▶ [Task description]
Reproduce the records that follow exactly as they appear.

Front-end code edit data
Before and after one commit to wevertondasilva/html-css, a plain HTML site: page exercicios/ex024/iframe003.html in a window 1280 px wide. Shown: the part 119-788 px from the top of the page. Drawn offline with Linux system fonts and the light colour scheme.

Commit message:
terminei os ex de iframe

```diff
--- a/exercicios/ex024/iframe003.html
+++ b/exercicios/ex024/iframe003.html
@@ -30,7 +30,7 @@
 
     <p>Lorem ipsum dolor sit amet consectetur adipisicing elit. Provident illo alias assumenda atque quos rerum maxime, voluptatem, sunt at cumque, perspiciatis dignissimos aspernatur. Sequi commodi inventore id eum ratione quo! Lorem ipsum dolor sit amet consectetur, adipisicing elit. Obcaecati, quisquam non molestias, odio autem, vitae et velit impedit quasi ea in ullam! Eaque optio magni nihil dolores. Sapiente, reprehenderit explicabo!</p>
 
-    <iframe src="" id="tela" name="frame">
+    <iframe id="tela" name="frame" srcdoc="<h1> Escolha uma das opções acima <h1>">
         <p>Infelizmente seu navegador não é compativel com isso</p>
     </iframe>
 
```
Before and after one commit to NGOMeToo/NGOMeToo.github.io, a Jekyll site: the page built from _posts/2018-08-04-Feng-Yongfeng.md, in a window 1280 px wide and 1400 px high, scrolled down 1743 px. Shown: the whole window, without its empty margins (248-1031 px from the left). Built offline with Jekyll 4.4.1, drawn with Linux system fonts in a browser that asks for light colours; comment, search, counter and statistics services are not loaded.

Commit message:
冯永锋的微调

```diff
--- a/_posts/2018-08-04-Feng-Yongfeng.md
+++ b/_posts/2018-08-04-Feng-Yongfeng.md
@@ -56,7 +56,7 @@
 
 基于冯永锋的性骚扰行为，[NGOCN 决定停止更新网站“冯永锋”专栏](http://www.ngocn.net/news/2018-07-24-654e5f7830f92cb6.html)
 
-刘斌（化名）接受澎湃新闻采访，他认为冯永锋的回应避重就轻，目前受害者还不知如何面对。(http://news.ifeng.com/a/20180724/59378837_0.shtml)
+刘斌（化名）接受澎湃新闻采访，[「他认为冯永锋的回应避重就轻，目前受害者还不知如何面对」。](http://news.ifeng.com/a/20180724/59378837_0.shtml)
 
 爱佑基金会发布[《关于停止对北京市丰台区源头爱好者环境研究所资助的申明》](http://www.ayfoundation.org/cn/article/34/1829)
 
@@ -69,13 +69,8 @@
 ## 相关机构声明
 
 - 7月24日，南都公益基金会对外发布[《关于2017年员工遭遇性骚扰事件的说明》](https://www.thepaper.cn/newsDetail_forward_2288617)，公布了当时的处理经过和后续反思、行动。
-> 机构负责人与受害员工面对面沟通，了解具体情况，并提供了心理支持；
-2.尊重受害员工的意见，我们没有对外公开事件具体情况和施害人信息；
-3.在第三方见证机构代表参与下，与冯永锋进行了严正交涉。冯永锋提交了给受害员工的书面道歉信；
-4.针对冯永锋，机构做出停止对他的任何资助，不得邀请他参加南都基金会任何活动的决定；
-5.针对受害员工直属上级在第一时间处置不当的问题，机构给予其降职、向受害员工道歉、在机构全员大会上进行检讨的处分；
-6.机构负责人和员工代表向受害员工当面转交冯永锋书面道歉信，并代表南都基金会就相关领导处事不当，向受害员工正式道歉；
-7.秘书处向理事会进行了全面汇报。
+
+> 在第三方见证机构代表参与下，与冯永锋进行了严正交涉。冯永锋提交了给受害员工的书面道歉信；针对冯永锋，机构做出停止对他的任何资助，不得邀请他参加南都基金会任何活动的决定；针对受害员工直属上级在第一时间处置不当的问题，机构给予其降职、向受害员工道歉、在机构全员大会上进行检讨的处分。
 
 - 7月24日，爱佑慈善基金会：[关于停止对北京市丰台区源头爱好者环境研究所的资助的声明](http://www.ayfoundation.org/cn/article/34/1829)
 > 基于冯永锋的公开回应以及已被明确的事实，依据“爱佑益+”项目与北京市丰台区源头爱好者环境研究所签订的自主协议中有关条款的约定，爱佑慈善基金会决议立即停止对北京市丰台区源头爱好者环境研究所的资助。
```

▶ [Written solution]
Before and after one commit to wevertondasilva/html-css, a plain HTML site: page exercicios/ex024/iframe003.html in a window 1280 px wide. Shown: the part 119-788 px from the top of the page. Drawn offline with Linux system fonts and the light colour scheme.

Commit message:
terminei os ex de iframe

```diff
--- a/exercicios/ex024/iframe003.html
+++ b/exercicios/ex024/iframe003.html
@@ -30,7 +30,7 @@
 
     <p>Lorem ipsum dolor sit amet consectetur adipisicing elit. Provident illo alias assumenda atque quos rerum maxime, voluptatem, sunt at cumque, perspiciatis dignissimos aspernatur. Sequi commodi inventore id eum ratione quo! Lorem ipsum dolor sit amet consectetur, adipisicing elit. Obcaecati, quisquam non molestias, odio autem, vitae et velit impedit quasi ea in ullam! Eaque optio magni nihil dolores. Sapiente, reprehenderit explicabo!</p>
 
-    <iframe src="" id="tela" name="frame">
+    <iframe id="tela" name="frame" srcdoc="<h1> Escolha uma das opções acima <h1>">
         <p>Infelizmente seu navegador não é compativel com isso</p>
     </iframe>
 
```
Before and after one commit to NGOMeToo/NGOMeToo.github.io, a Jekyll site: the page built from _posts/2018-08-04-Feng-Yongfeng.md, in a window 1280 px wide and 1400 px high, scrolled down 1743 px. Shown: the whole window, without its empty margins (248-1031 px from the left). Built offline with Jekyll 4.4.1, drawn with Linux system fonts in a browser that asks for light colours; comment, search, counter and statistics services are not loaded.

Commit message:
冯永锋的微调

```diff
--- a/_posts/2018-08-04-Feng-Yongfeng.md
+++ b/_posts/2018-08-04-Feng-Yongfeng.md
@@ -56,7 +56,7 @@
 
 基于冯永锋的性骚扰行为，[NGOCN 决定停止更新网站“冯永锋”专栏](http://www.ngocn.net/news/2018-07-24-654e5f7830f92cb6.html)
 
-刘斌（化名）接受澎湃新闻采访，他认为冯永锋的回应避重就轻，目前受害者还不知如何面对。(http://news.ifeng.com/a/20180724/59378837_0.shtml)
+刘斌（化名）接受澎湃新闻采访，[「他认为冯永锋的回应避重就轻，目前受害者还不知如何面对」。](http://news.ifeng.com/a/20180724/59378837_0.shtml)
 
 爱佑基金会发布[《关于停止对北京市丰台区源头爱好者环境研究所资助的申明》](http://www.ayfoundation.org/cn/article/34/1829)
 
@@ -69,13 +69,8 @@
 ## 相关机构声明
 
 - 7月24日，南都公益基金会对外发布[《关于2017年员工遭遇性骚扰事件的说明》](https://www.thepaper.cn/newsDetail_forward_2288617)，公布了当时的处理经过和后续反思、行动。
-> 机构负责人与受害员工面对面沟通，了解具体情况，并提供了心理支持；
-2.尊重受害员工的意见，我们没有对外公开事件具体情况和施害人信息；
-3.在第三方见证机构代表参与下，与冯永锋进行了严正交涉。冯永锋提交了给受害员工的书面道歉信；
-4.针对冯永锋，机构做出停止对他的任何资助，不得邀请他参加南都基金会任何活动的决定；
-5.针对受害员工直属上级在第一时间处置不当的问题，机构给予其降职、向受害员工道歉、在机构全员大会上进行检讨的处分；
-6.机构负责人和员工代表向受害员工当面转交冯永锋书面道歉信，并代表南都基金会就相关领导处事不当，向受害员工正式道歉；
-7.秘书处向理事会进行了全面汇报。
+
+> 在第三方见证机构代表参与下，与冯永锋进行了严正交涉。冯永锋提交了给受害员工的书面道歉信；针对冯永锋，机构做出停止对他的任何资助，不得邀请他参加南都基金会任何活动的决定；针对受害员工直属上级在第一时间处置不当的问题，机构给予其降职、向受害员工道歉、在机构全员大会上进行检讨的处分。
 
 - 7月24日，爱佑慈善基金会：[关于停止对北京市丰台区源头爱好者环境研究所的资助的声明](http://www.ayfoundation.org/cn/article/34/1829)
 > 基于冯永锋的公开回应以及已被明确的事实，依据“爱佑益+”项目与北京市丰台区源头爱好者环境研究所签订的自主协议中有关条款的约定，爱佑慈善基金会决议立即停止对北京市丰台区源头爱好者环境研究所的资助。
```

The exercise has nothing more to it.